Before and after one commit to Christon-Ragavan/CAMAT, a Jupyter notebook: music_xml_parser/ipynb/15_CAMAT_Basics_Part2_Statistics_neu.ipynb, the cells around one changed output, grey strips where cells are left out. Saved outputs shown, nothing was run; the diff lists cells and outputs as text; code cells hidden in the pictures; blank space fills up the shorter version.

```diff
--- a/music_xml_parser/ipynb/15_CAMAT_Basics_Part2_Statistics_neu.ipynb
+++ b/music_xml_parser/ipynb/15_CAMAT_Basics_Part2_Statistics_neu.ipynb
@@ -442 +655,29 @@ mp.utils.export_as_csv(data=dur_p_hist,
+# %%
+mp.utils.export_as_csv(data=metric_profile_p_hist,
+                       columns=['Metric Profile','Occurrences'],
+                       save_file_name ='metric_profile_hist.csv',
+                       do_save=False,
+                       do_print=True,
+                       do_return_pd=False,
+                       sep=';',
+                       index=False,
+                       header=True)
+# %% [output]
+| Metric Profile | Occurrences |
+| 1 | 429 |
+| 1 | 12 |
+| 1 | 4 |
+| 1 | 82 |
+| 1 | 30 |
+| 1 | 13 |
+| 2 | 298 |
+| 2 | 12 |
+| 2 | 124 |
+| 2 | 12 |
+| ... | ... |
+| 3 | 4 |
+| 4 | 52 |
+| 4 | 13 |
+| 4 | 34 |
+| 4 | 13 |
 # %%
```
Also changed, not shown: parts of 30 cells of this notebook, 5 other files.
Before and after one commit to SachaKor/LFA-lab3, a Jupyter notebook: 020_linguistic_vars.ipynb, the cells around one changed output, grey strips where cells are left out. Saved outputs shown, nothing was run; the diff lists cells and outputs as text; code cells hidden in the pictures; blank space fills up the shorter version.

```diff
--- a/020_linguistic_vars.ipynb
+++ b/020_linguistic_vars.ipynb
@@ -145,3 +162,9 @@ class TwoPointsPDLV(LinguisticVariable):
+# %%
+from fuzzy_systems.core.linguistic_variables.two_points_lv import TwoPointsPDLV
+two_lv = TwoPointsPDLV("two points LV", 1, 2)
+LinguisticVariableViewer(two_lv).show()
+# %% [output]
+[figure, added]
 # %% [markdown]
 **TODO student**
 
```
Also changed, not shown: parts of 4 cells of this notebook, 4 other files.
◇ ◇ ◇ ◇ ◇
→ PROBLEM STATEMENT:
Copy out the whole listing, exactly as written.

→ SOLUTION FOR THIS TASK:
Before and after one commit to Christon-Ragavan/CAMAT, a Jupyter notebook: music_xml_parser/ipynb/15_CAMAT_Basics_Part2_Statistics_neu.ipynb, the cells around one changed output, grey strips where cells are left out. Saved outputs shown, nothing was run; the diff lists cells and outputs as text; code cells hidden in the pictures; blank space fills up the shorter version.

```diff
--- a/music_xml_parser/ipynb/15_CAMAT_Basics_Part2_Statistics_neu.ipynb
+++ b/music_xml_parser/ipynb/15_CAMAT_Basics_Part2_Statistics_neu.ipynb
@@ -442 +655,29 @@ mp.utils.export_as_csv(data=dur_p_hist,
+# %%
+mp.utils.export_as_csv(data=metric_profile_p_hist,
+                       columns=['Metric Profile','Occurrences'],
+                       save_file_name ='metric_profile_hist.csv',
+                       do_save=False,
+                       do_print=True,
+                       do_return_pd=False,
+                       sep=';',
+                       index=False,
+                       header=True)
+# %% [output]
+| Metric Profile | Occurrences |
+| 1 | 429 |
+| 1 | 12 |
+| 1 | 4 |
+| 1 | 82 |
+| 1 | 30 |
+| 1 | 13 |
+| 2 | 298 |
+| 2 | 12 |
+| 2 | 124 |
+| 2 | 12 |
+| ... | ... |
+| 3 | 4 |
+| 4 | 52 |
+| 4 | 13 |
+| 4 | 34 |
+| 4 | 13 |
 # %%
```
Also changed, not shown: parts of 30 cells of this notebook, 5 other files.
Before and after one commit to SachaKor/LFA-lab3, a Jupyter notebook: 020_linguistic_vars.ipynb, the cells around one changed output, grey strips where cells are left out. Saved outputs shown, nothing was run; the diff lists cells and outputs as text; code cells hidden in the pictures; blank space fills up the shorter version.

```diff
--- a/020_linguistic_vars.ipynb
+++ b/020_linguistic_vars.ipynb
@@ -145,3 +162,9 @@ class TwoPointsPDLV(LinguisticVariable):
+# %%
+from fuzzy_systems.core.linguistic_variables.two_points_lv import TwoPointsPDLV
+two_lv = TwoPointsPDLV("two points LV", 1, 2)
+LinguisticVariableViewer(two_lv).show()
+# %% [output]
+[figure, added]
 # %% [markdown]
 **TODO student**
 
```
Also changed, not shown: parts of 4 cells of this notebook, 4 other files.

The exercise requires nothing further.